Stored data:

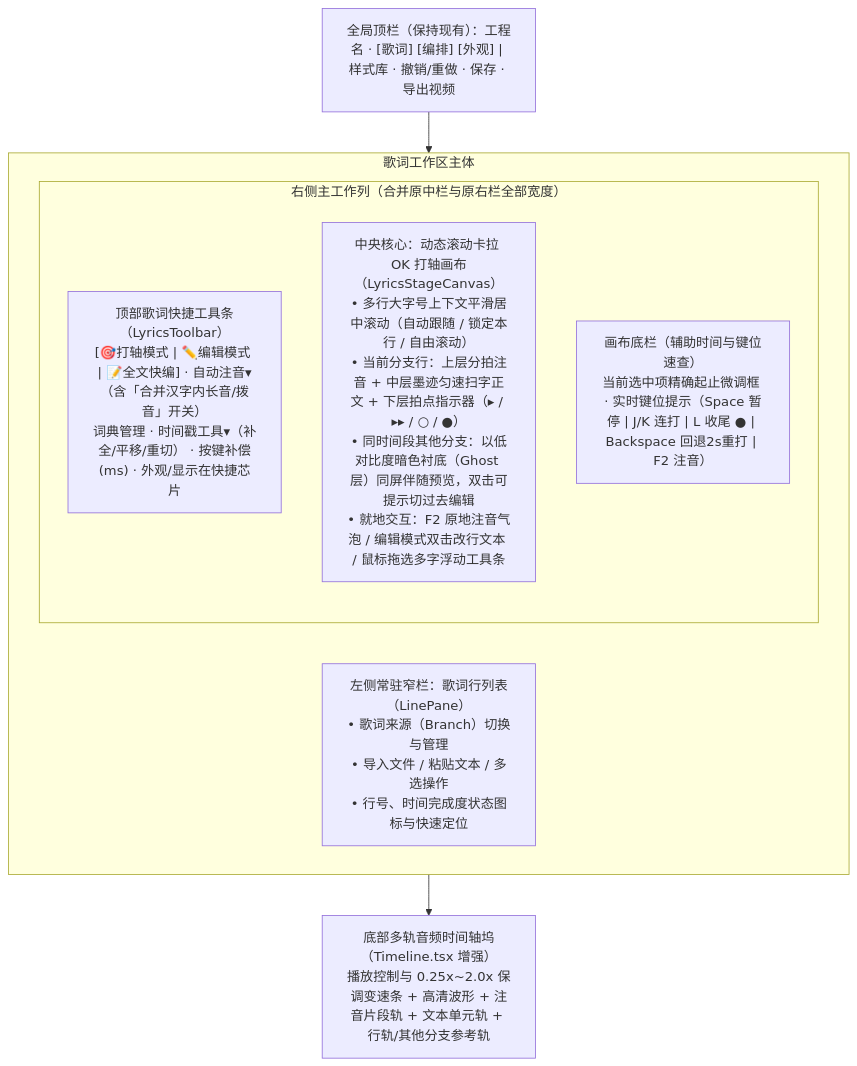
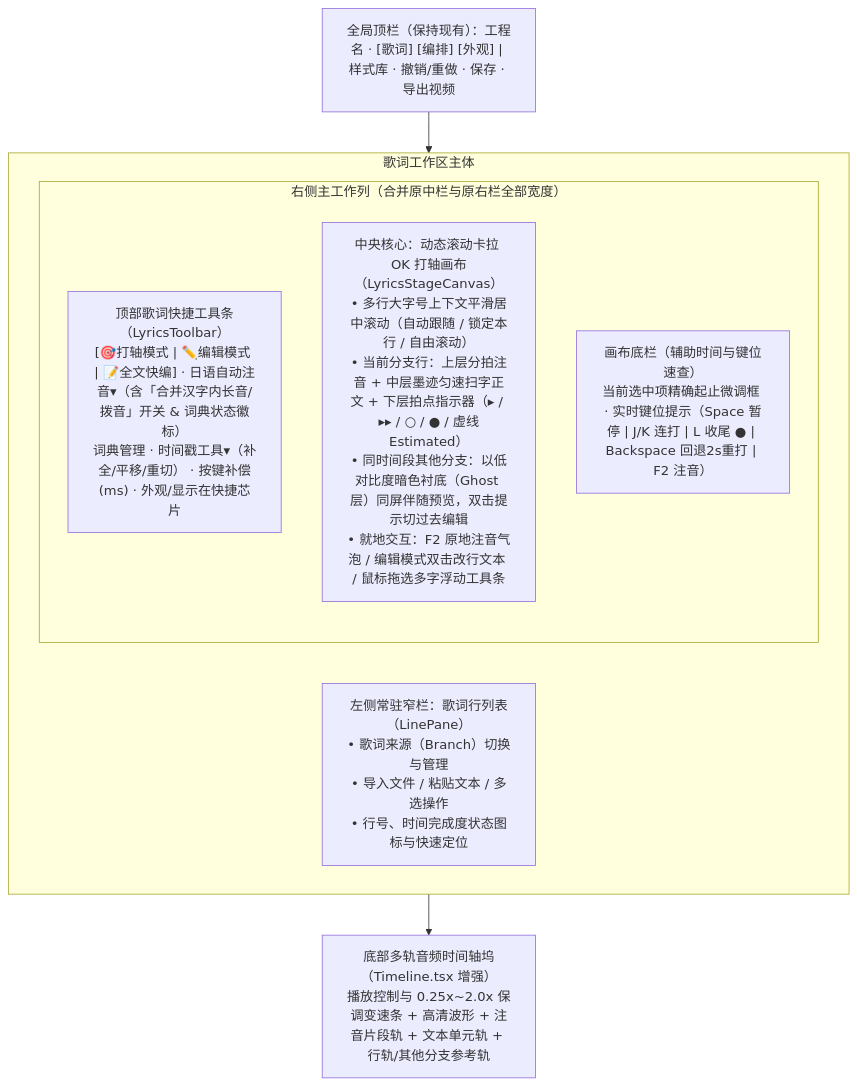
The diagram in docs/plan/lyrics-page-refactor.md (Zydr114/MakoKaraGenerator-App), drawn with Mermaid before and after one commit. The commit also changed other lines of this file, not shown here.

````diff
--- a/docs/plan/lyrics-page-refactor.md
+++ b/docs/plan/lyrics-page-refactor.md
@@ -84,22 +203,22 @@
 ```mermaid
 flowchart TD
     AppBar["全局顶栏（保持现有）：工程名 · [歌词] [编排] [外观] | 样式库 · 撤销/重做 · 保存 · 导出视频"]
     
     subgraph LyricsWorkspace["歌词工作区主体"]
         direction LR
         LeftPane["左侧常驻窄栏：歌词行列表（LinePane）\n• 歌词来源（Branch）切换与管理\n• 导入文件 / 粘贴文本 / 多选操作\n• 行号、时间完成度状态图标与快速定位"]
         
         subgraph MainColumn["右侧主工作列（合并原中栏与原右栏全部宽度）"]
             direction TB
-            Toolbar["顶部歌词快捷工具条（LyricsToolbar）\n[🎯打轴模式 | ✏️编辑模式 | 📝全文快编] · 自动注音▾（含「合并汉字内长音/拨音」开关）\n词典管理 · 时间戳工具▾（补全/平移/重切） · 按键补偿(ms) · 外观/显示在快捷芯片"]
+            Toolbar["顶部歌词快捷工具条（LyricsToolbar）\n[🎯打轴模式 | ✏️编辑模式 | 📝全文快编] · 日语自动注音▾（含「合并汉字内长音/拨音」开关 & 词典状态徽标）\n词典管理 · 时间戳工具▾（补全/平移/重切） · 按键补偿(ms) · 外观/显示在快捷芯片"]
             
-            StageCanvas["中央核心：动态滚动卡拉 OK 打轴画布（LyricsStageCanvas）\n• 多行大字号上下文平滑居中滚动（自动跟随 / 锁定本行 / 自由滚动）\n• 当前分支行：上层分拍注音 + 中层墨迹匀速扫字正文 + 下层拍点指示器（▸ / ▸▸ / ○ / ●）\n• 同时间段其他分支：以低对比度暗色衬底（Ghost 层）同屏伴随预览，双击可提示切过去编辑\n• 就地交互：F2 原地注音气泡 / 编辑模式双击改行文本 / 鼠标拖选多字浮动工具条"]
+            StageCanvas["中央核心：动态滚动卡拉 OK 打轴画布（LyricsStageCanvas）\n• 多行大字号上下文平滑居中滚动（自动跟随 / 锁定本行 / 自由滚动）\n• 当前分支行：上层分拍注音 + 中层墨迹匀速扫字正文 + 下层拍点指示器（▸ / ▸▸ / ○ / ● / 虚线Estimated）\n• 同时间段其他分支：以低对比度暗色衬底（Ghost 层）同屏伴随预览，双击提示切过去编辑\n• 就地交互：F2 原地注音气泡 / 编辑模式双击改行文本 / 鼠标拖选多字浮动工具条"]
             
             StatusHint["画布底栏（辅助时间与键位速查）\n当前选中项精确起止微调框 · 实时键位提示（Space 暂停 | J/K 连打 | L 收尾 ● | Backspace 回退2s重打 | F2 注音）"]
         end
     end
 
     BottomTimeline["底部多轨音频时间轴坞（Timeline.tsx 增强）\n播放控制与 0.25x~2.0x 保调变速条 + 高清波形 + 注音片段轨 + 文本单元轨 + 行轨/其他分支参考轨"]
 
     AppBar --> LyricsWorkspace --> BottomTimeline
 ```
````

▸ About this task: With the line that has "direction TB" as the first and the line that has "日语自动注音▾（含「合并汉字内长音/拨音」开关 & 词典状态徽标）\n词典管理" as the last, repeat exactly that run of lines above and no more.

▸ Solution to this exercise:
             direction TB
-            Toolbar["顶部歌词快捷工具条（LyricsToolbar）\n[🎯打轴模式 | ✏️编辑模式 | 📝全文快编] · 自动注音▾（含「合并汉字内长音/拨音」开关）\n词典管理 · 时间戳工具▾（补全/平移/重切） · 按键补偿(ms) · 外观/显示在快捷芯片"]
+            Toolbar["顶部歌词快捷工具条（LyricsToolbar）\n[🎯打轴模式 | ✏️编辑模式 | 📝全文快编] · 日语自动注音▾（含「合并汉字内长音/拨音」开关 & 词典状态徽标）\n词典管理 · 时间戳工具▾（补全/平移/重切） · 按键补偿(ms) · 外观/显示在快捷芯片"]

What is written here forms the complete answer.